─── INPUT ───
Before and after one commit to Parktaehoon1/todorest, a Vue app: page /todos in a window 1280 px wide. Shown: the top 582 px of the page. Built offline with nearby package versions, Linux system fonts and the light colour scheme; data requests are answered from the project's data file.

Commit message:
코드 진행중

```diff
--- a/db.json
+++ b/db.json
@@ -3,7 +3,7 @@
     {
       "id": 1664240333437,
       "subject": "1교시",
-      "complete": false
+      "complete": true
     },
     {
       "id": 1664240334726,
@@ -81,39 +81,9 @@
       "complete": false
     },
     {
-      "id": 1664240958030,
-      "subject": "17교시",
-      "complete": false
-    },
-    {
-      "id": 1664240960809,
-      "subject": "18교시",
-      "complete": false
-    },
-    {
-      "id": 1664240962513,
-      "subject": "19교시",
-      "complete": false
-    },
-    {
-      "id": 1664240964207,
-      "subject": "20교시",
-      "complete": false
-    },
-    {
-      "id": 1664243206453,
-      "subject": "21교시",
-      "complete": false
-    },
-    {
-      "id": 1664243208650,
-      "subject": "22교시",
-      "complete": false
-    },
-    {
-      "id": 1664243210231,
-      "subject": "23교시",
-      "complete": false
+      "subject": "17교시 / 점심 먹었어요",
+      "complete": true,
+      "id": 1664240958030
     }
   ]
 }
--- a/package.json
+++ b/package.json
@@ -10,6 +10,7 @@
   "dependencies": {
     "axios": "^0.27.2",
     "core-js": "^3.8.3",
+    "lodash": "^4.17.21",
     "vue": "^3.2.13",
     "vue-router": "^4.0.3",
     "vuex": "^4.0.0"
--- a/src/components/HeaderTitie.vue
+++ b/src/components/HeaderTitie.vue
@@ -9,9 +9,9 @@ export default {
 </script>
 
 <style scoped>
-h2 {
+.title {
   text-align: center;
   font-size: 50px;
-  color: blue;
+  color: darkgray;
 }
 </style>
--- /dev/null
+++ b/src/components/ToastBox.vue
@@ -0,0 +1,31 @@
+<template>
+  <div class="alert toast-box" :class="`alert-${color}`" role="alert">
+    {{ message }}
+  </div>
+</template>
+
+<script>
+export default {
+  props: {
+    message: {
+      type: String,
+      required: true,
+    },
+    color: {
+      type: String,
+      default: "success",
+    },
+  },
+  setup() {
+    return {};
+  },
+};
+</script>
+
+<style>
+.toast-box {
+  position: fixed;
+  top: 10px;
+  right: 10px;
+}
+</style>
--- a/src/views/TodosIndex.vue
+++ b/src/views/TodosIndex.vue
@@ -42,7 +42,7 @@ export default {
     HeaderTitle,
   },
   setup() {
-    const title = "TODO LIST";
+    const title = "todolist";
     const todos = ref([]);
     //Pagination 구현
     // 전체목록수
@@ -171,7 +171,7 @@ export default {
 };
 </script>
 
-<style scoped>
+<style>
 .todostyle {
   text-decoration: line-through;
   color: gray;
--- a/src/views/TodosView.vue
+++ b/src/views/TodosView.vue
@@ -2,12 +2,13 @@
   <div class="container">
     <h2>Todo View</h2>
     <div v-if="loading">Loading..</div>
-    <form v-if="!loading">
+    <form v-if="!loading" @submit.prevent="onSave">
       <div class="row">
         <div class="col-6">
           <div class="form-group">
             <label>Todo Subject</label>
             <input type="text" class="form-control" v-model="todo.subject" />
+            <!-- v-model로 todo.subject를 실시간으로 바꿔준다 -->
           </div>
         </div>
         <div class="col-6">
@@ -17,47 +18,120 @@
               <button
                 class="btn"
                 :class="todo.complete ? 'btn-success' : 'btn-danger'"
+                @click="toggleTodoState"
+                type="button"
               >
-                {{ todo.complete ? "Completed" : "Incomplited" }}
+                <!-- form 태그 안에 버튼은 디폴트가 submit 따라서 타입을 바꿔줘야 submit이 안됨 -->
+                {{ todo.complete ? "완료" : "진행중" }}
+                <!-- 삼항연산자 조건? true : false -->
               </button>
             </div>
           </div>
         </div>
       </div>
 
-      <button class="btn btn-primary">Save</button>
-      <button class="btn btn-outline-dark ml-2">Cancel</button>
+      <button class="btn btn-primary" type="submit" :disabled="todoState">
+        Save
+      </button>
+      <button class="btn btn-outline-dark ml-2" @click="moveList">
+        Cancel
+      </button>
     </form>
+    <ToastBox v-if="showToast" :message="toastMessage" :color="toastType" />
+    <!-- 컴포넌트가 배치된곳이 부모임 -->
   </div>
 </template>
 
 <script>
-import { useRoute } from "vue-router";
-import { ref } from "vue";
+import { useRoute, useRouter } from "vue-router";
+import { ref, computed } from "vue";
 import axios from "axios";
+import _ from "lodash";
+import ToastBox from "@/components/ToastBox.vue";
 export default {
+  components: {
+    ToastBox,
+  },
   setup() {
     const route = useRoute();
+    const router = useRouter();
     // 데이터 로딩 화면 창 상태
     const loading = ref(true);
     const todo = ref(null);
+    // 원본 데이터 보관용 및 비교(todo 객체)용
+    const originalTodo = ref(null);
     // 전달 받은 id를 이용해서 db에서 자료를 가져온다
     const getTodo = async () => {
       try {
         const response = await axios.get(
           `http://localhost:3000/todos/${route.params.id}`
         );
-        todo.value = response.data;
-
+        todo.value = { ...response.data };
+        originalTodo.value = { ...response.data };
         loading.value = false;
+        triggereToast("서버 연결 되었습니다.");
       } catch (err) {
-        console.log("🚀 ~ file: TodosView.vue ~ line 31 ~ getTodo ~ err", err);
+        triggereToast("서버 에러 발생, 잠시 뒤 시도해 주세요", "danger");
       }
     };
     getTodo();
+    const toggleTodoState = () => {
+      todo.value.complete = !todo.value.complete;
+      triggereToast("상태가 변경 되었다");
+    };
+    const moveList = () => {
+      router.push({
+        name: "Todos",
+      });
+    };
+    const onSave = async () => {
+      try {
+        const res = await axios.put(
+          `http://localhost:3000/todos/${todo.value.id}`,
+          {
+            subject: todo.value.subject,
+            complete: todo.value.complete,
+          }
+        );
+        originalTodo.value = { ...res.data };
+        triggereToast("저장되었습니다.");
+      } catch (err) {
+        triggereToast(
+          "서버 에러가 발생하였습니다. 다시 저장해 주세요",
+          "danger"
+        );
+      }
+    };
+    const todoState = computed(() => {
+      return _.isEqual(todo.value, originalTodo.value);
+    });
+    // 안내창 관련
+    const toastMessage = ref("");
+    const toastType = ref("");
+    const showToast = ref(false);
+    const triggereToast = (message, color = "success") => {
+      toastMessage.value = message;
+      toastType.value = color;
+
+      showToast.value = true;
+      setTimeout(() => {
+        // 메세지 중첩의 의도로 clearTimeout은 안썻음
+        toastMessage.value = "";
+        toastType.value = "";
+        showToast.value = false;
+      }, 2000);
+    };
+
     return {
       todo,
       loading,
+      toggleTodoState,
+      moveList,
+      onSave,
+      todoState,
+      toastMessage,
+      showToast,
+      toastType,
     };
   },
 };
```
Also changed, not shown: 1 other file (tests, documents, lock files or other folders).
───
** WORK TASK **
An exact copy of every record is required here.

** ANSWER BELOW **
Before and after one commit to Parktaehoon1/todorest, a Vue app: page /todos in a window 1280 px wide. Shown: the top 582 px of the page. Built offline with nearby package versions, Linux system fonts and the light colour scheme; data requests are answered from the project's data file.

Commit message:
코드 진행중

```diff
--- a/db.json
+++ b/db.json
@@ -3,7 +3,7 @@
     {
       "id": 1664240333437,
       "subject": "1교시",
-      "complete": false
+      "complete": true
     },
     {
       "id": 1664240334726,
@@ -81,39 +81,9 @@
       "complete": false
     },
     {
-      "id": 1664240958030,
-      "subject": "17교시",
-      "complete": false
-    },
-    {
-      "id": 1664240960809,
-      "subject": "18교시",
-      "complete": false
-    },
-    {
-      "id": 1664240962513,
-      "subject": "19교시",
-      "complete": false
-    },
-    {
-      "id": 1664240964207,
-      "subject": "20교시",
-      "complete": false
-    },
-    {
-      "id": 1664243206453,
-      "subject": "21교시",
-      "complete": false
-    },
-    {
-      "id": 1664243208650,
-      "subject": "22교시",
-      "complete": false
-    },
-    {
-      "id": 1664243210231,
-      "subject": "23교시",
-      "complete": false
+      "subject": "17교시 / 점심 먹었어요",
+      "complete": true,
+      "id": 1664240958030
     }
   ]
 }
--- a/package.json
+++ b/package.json
@@ -10,6 +10,7 @@
   "dependencies": {
     "axios": "^0.27.2",
     "core-js": "^3.8.3",
+    "lodash": "^4.17.21",
     "vue": "^3.2.13",
     "vue-router": "^4.0.3",
     "vuex": "^4.0.0"
--- a/src/components/HeaderTitie.vue
+++ b/src/components/HeaderTitie.vue
@@ -9,9 +9,9 @@ export default {
 </script>
 
 <style scoped>
-h2 {
+.title {
   text-align: center;
   font-size: 50px;
-  color: blue;
+  color: darkgray;
 }
 </style>
--- /dev/null
+++ b/src/components/ToastBox.vue
@@ -0,0 +1,31 @@
+<template>
+  <div class="alert toast-box" :class="`alert-${color}`" role="alert">
+    {{ message }}
+  </div>
+</template>
+
+<script>
+export default {
+  props: {
+    message: {
+      type: String,
+      required: true,
+    },
+    color: {
+      type: String,
+      default: "success",
+    },
+  },
+  setup() {
+    return {};
+  },
+};
+</script>
+
+<style>
+.toast-box {
+  position: fixed;
+  top: 10px;
+  right: 10px;
+}
+</style>
--- a/src/views/TodosIndex.vue
+++ b/src/views/TodosIndex.vue
@@ -42,7 +42,7 @@ export default {
     HeaderTitle,
   },
   setup() {
-    const title = "TODO LIST";
+    const title = "todolist";
     const todos = ref([]);
     //Pagination 구현
     // 전체목록수
@@ -171,7 +171,7 @@ export default {
 };
 </script>
 
-<style scoped>
+<style>
 .todostyle {
   text-decoration: line-through;
   color: gray;
--- a/src/views/TodosView.vue
+++ b/src/views/TodosView.vue
@@ -2,12 +2,13 @@
   <div class="container">
     <h2>Todo View</h2>
     <div v-if="loading">Loading..</div>
-    <form v-if="!loading">
+    <form v-if="!loading" @submit.prevent="onSave">
       <div class="row">
         <div class="col-6">
           <div class="form-group">
             <label>Todo Subject</label>
             <input type="text" class="form-control" v-model="todo.subject" />
+            <!-- v-model로 todo.subject를 실시간으로 바꿔준다 -->
           </div>
         </div>
         <div class="col-6">
@@ -17,47 +18,120 @@
               <button
                 class="btn"
                 :class="todo.complete ? 'btn-success' : 'btn-danger'"
+                @click="toggleTodoState"
+                type="button"
               >
-                {{ todo.complete ? "Completed" : "Incomplited" }}
+                <!-- form 태그 안에 버튼은 디폴트가 submit 따라서 타입을 바꿔줘야 submit이 안됨 -->
+                {{ todo.complete ? "완료" : "진행중" }}
+                <!-- 삼항연산자 조건? true : false -->
               </button>
             </div>
           </div>
         </div>
       </div>
 
-      <button class="btn btn-primary">Save</button>
-      <button class="btn btn-outline-dark ml-2">Cancel</button>
+      <button class="btn btn-primary" type="submit" :disabled="todoState">
+        Save
+      </button>
+      <button class="btn btn-outline-dark ml-2" @click="moveList">
+        Cancel
+      </button>
     </form>
+    <ToastBox v-if="showToast" :message="toastMessage" :color="toastType" />
+    <!-- 컴포넌트가 배치된곳이 부모임 -->
   </div>
 </template>
 
 <script>
-import { useRoute } from "vue-router";
-import { ref } from "vue";
+import { useRoute, useRouter } from "vue-router";
+import { ref, computed } from "vue";
 import axios from "axios";
+import _ from "lodash";
+import ToastBox from "@/components/ToastBox.vue";
 export default {
+  components: {
+    ToastBox,
+  },
   setup() {
     const route = useRoute();
+    const router = useRouter();
     // 데이터 로딩 화면 창 상태
     const loading = ref(true);
     const todo = ref(null);
+    // 원본 데이터 보관용 및 비교(todo 객체)용
+    const originalTodo = ref(null);
     // 전달 받은 id를 이용해서 db에서 자료를 가져온다
     const getTodo = async () => {
       try {
         const response = await axios.get(
           `http://localhost:3000/todos/${route.params.id}`
         );
-        todo.value = response.data;
-
+        todo.value = { ...response.data };
+        originalTodo.value = { ...response.data };
         loading.value = false;
+        triggereToast("서버 연결 되었습니다.");
       } catch (err) {
-        console.log("🚀 ~ file: TodosView.vue ~ line 31 ~ getTodo ~ err", err);
+        triggereToast("서버 에러 발생, 잠시 뒤 시도해 주세요", "danger");
       }
     };
     getTodo();
+    const toggleTodoState = () => {
+      todo.value.complete = !todo.value.complete;
+      triggereToast("상태가 변경 되었다");
+    };
+    const moveList = () => {
+      router.push({
+        name: "Todos",
+      });
+    };
+    const onSave = async () => {
+      try {
+        const res = await axios.put(
+          `http://localhost:3000/todos/${todo.value.id}`,
+          {
+            subject: todo.value.subject,
+            complete: todo.value.complete,
+          }
+        );
+        originalTodo.value = { ...res.data };
+        triggereToast("저장되었습니다.");
+      } catch (err) {
+        triggereToast(
+          "서버 에러가 발생하였습니다. 다시 저장해 주세요",
+          "danger"
+        );
+      }
+    };
+    const todoState = computed(() => {
+      return _.isEqual(todo.value, originalTodo.value);
+    });
+    // 안내창 관련
+    const toastMessage = ref("");
+    const toastType = ref("");
+    const showToast = ref(false);
+    const triggereToast = (message, color = "success") => {
+      toastMessage.value = message;
+      toastType.value = color;
+
+      showToast.value = true;
+      setTimeout(() => {
+        // 메세지 중첩의 의도로 clearTimeout은 안썻음
+        toastMessage.value = "";
+        toastType.value = "";
+        showToast.value = false;
+      }, 2000);
+    };
+
     return {
       todo,
       loading,
+      toggleTodoState,
+      moveList,
+      onSave,
+      todoState,
+      toastMessage,
+      showToast,
+      toastType,
     };
   },
 };
```
Also changed, not shown: 1 other file (tests, documents, lock files or other folders).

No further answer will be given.